The purpose of human earthly life is the preparation for heavenly life, Patriarch Daniel said Sunday in his homily delivered during the Divine Liturgy celebrated at the Romanian Saints Hall of the Patriarchal Residence.
His Beatitude Patriarch Daniel reflected on the Bible readings, explaining that the Kingdom of Heaven is not a matter of eating and drinking, but of righteousness, peace and joy in the Holy Spirit (Romans 14:17). That is why we ought to change our lives, by opening ourselves to God’s love and by helping our neighbours, and not by living a selfish, exclusively biological live.
The Gospel calls us to change, the patriarch said, because the Kingdom of Heaven means to remodel the way we think, we live and act. His Beatitude pointed to the fact that Christ the Lord combined the preaching of repentance with miraculous, healing and delivering acts. Thus, the patriarch noted, Jesus Christ was strengthening His words by performing merciful deeds.
Christ teaches us to add charity deeds to the preaching of the Gospel, he said adding that since the first centuries the Church has been taking care of the sick, the poor, of travelers, and of every soul in need of help.
The patriarch noted that especially the Saints fulfilled the apostolic ministry of preaching Christ’s Gospel in word and deed. Referring to the Saints, His Beatitude said that they carry Christ within them through prayer, and make Him manifest to the world through good deeds.
In his homily, the Patriarch referred to the Synaxis of all Romanian Saints commemorated by the Romanian faithful on the second Sunday after Pentecost.
Today we commemorate the Synaxis of all Romanian Saints known and unknown, Patriarch Daniel said, both those who were canonized and included in our calendar and those who have not been canonized yet by the Church. He went on to say that some of them are known only by God, who will make them manifest when and how He desires. At Christ’s second coming, he said, Saints will shine like the stars and that the holiness of their souls will be made manifest through their risen and glorified bodies.
The Patriarch reflected on the Christianization of the Romanian people that was based on the preaching of Saint Andrew the Apostle and his disciples in the Southeast region of Romania (in today’s Dobrudja).

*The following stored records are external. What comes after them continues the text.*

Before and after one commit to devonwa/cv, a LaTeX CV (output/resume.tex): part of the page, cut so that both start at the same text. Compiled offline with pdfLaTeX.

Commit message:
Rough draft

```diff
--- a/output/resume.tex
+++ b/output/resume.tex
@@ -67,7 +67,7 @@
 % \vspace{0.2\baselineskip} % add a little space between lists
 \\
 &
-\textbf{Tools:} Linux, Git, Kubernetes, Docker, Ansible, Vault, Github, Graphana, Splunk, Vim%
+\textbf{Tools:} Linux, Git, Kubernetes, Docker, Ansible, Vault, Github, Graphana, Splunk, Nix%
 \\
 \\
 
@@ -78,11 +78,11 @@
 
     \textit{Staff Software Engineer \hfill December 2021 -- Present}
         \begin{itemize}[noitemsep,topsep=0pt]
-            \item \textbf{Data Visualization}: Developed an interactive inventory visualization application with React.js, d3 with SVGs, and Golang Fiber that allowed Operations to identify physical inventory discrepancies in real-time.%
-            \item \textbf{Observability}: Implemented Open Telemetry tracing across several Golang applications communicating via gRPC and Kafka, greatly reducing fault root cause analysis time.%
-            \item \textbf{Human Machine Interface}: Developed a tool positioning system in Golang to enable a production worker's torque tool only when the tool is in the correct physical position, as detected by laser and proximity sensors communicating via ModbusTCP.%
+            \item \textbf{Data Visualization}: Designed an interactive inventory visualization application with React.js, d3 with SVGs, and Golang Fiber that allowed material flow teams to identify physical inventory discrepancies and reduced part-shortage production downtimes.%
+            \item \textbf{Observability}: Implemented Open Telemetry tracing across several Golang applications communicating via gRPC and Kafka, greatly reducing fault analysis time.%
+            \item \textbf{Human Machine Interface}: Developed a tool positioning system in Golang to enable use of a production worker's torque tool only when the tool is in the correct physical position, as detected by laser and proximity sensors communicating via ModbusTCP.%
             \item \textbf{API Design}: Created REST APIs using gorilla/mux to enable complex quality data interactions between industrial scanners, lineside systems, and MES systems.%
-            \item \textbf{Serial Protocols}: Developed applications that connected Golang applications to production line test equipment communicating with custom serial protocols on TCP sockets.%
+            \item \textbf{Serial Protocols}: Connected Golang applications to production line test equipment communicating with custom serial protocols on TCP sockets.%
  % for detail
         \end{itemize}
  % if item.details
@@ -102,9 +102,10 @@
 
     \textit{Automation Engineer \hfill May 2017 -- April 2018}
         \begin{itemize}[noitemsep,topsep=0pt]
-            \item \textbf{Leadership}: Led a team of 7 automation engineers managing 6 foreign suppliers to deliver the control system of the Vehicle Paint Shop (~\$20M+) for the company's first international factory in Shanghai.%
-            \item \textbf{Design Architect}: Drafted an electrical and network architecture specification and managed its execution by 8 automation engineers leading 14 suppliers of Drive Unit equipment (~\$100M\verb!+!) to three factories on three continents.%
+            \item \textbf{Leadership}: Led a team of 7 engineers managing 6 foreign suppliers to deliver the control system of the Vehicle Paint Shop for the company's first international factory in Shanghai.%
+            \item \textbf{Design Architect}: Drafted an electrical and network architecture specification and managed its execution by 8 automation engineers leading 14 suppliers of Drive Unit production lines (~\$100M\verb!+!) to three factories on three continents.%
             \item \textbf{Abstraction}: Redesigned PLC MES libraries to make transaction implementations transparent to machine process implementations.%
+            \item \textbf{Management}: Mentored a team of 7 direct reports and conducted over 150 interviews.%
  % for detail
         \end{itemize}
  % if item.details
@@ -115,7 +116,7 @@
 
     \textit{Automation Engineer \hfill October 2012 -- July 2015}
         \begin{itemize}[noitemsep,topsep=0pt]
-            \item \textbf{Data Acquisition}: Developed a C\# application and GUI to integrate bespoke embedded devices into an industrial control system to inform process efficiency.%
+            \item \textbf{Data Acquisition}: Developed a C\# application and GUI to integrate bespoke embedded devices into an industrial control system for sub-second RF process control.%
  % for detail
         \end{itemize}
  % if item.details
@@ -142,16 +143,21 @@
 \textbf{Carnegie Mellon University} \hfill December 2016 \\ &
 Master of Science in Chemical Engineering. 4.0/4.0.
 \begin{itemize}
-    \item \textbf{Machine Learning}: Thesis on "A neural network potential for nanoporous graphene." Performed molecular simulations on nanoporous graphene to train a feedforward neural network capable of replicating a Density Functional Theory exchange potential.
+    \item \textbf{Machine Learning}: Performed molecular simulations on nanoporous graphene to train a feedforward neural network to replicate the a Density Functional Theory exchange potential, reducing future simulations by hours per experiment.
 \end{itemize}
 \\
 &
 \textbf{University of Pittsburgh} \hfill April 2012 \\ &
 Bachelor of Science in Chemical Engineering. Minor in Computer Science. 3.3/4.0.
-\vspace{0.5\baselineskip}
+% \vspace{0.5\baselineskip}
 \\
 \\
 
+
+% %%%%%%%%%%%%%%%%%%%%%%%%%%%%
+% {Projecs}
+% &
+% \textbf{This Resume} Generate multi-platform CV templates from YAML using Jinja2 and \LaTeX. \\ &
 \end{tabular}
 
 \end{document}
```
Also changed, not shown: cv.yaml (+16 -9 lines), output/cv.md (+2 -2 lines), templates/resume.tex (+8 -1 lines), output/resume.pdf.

Because it was not a formal, ordered Christianization, but from human to human, developed at the same time with the formation of our nation from Dacians and Romans, the patriarch said, Christianity has deep roots in the soul of the Romanian people.
The Romanian nation, he said, has not lost its faith despite many trials. History shows us that it resisted during the invasions of the migratory peoples, during many later proselytizing pressures of other heterodox Christian confessions, and during the atheistic ideological pressure under the communist regime.
His Beatitude ended his speech saying that the Romanian Saints are intercessors for the Romanian people before the throne of the Holy Trinity who pray for the preservation of the Orthodox faith, for its conveyance to younger generations, for the cultivation of the holiness of life and of the deeds of merciful love.
Prior to the celebration of the Divine Liturgy, the Patriarch of Romania blessed 200 antimensia to be used in several chapels.
Through the decision of the Holy Synod, the Romanian Orthodox Church ordained in 1992 that the Synaxis of All Romanian Saints be honoured on the Second Sunday after Pentecost.